Problem-solving and critical thinking are core to the sport. You may see climbers staring at the wall making mental notes and envisioning each move before they begin their journey. Or, you may spot a climber holding on to the wall as they calculate their position and how to move to the next hold. It’s this mental workout that is just as much a test of endurance as the physical exercise is.
“You’re not losing that much strength day-to-day but, depending on where you are mentally, you are going to perform completely different,” McGill said.
The mental challenge is what brings James Emery, a frequent climber at The Cave in New Cumberland, coming back for more.
“It’s a mix of athletic exercise and mental problem solving,” Emery said. “It’s a nice foundation.”
Evan Bates, owner of The Cave, opened the gym after experiencing climbing with his young nieces and nephews.
“My niece was very much here and there—a classic toddler,” Bates said with a smile. “Her climbing on the rocks really gave her perspective and the ability to get some of that energy out. It really helped with her coordination, which was important for her mom and dad. She became really confident in herself, and now that she has a wall at her school, she’s the superhero.”
Bates partially attributes some of the rise in the sport’s popularity to climbing’s grand reveal in the 2020 Summer Olympics in Tokyo, Japan. In addition to adult athletes like Emery, The Cave welcomes many parents who identify climbing as a sport their kids can progress in. So, it’s just not a weekend hobby.
“People are really wanting to climb,” Bates said. “There’s even more of a customer base and more of a community.”
The Friendship Center opened a climbing wall in January 2018 after a survey found that Lower Paxton Township residents wanted to have a local option.
Rachelle Scott, director of the Friendship Center, sees the wall as another activity that families can do with their children. The wall at the Friendship Center is also the only one that is fully accessible. So, it is accommodating for all levels, as well as for adaptive climbing.
Devon Linville, rock climbing team lead there, has seen a variety of ages and backgrounds take to the wall.
“A lot of people never thought about rock climbing before as an accessible thing they can do,” Linville said. “Now they’ve come here and other places and have really gotten into it.”
Where to Climb
Central Pennsylvania has a growing number of locations for those interested in giving rock climbing a try. Here are the locations mentioned in this story.
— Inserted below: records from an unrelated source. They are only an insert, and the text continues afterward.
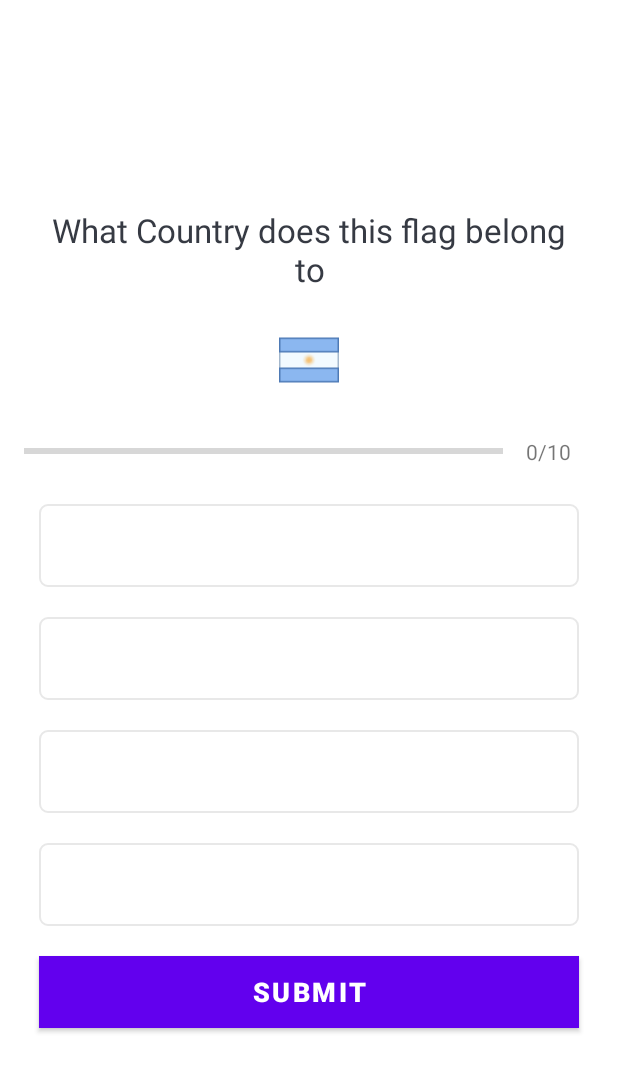
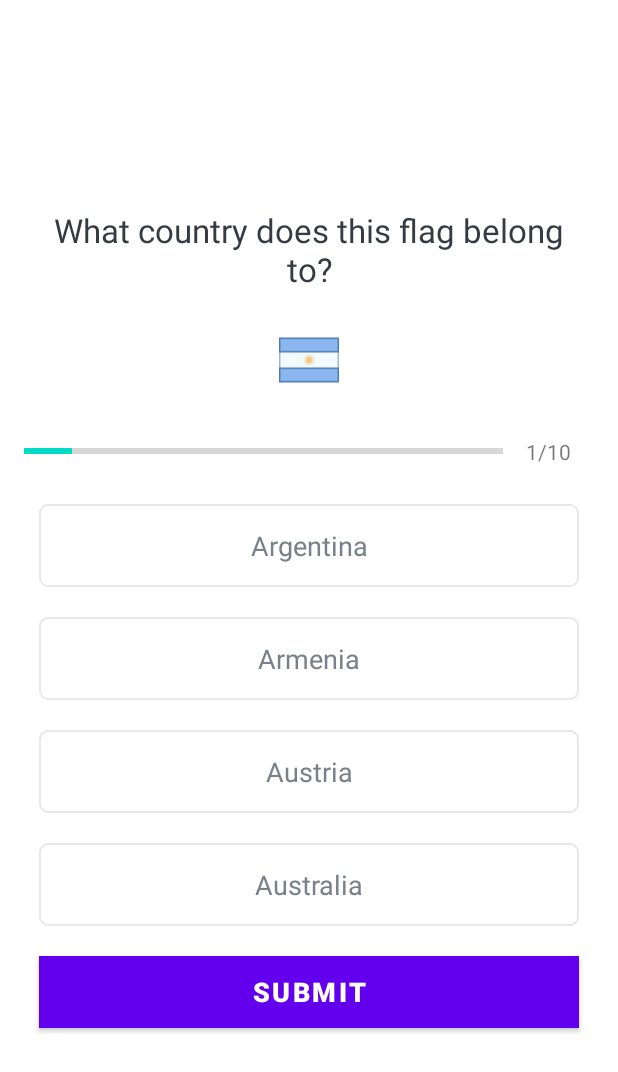
Before and after one commit to Felix-Kariuki/CodeQuiz, an Android app: the QuestionsActivity screen opened directly, with no data from a screen before it, on a phone screen of 412 x 824 dp. Shown: the top 1072 px of the screen. Run offline under Robolectric (Android 15) with nearby library versions, the phone set to English and light mode, and no system bars.

Commit message:
displaying the questions and their different answers

```diff
--- a/app/src/main/java/com/flexcode/codequiz/QuestionsActivity.kt
+++ b/app/src/main/java/com/flexcode/codequiz/QuestionsActivity.kt
@@ -2,6 +2,8 @@ package com.flexcode.codequiz
 
 import androidx.appcompat.app.AppCompatActivity
 import android.os.Bundle
+import android.util.Log
+import kotlinx.android.synthetic.main.activity_questions.*
 
 class QuestionsActivity : AppCompatActivity() {
     override fun onCreate(savedInstanceState: Bundle?) {
@@ -9,6 +11,21 @@ class QuestionsActivity : AppCompatActivity() {
         setContentView(R.layout.activity_questions)
 
         val questionList = Constants.getQuestions()
+        Log.i("Question Size", "${questionList.size}")
+
+        val currentPosition = 1
+        val question: Question? = questionList[currentPosition -1]
+
+        progressBar.progress = currentPosition
+        tvProgress.text = "$currentPosition" + "/" + progressBar.max
+
+        tvQuiz.text = question!!.question
+        ivImage.setImageResource(question.image)
+        tvOptionOne.text = question.OptionOne
+        tvOptionTwo.text = question.OptionTwo
+        tvOptionThree.text = question.OptionThree
+        tvOptionFour.text = question.OptionFour
+
 
     }
 }
--- a/app/src/main/res/layout/activity_questions.xml
+++ b/app/src/main/res/layout/activity_questions.xml
@@ -45,6 +45,7 @@
                 android:layout_weight="1"
                 android:max="10"
                 android:minHeight="50dp"
+
                 android:progress="0"
                 android:indeterminate="false"
                 style="@style/Widget.AppCompat.ProgressBar.Horizontal"
@@ -57,7 +58,7 @@
                 android:padding="15dp"
                 android:textColorHint="@color/colorGrey"
                 android:textSize="14sp"
-                android:text="0/10"/>
+                tools:text="0/10"/>
 
 
         </LinearLayout>
```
The Cave Indoor Rock Climbing
400 Bridge St., New Cumberland
339 N. Locust Point, Mechanicsburg
The Friendship Center
5000 Commons Dr., Harrisburg (Lower Paxton Township)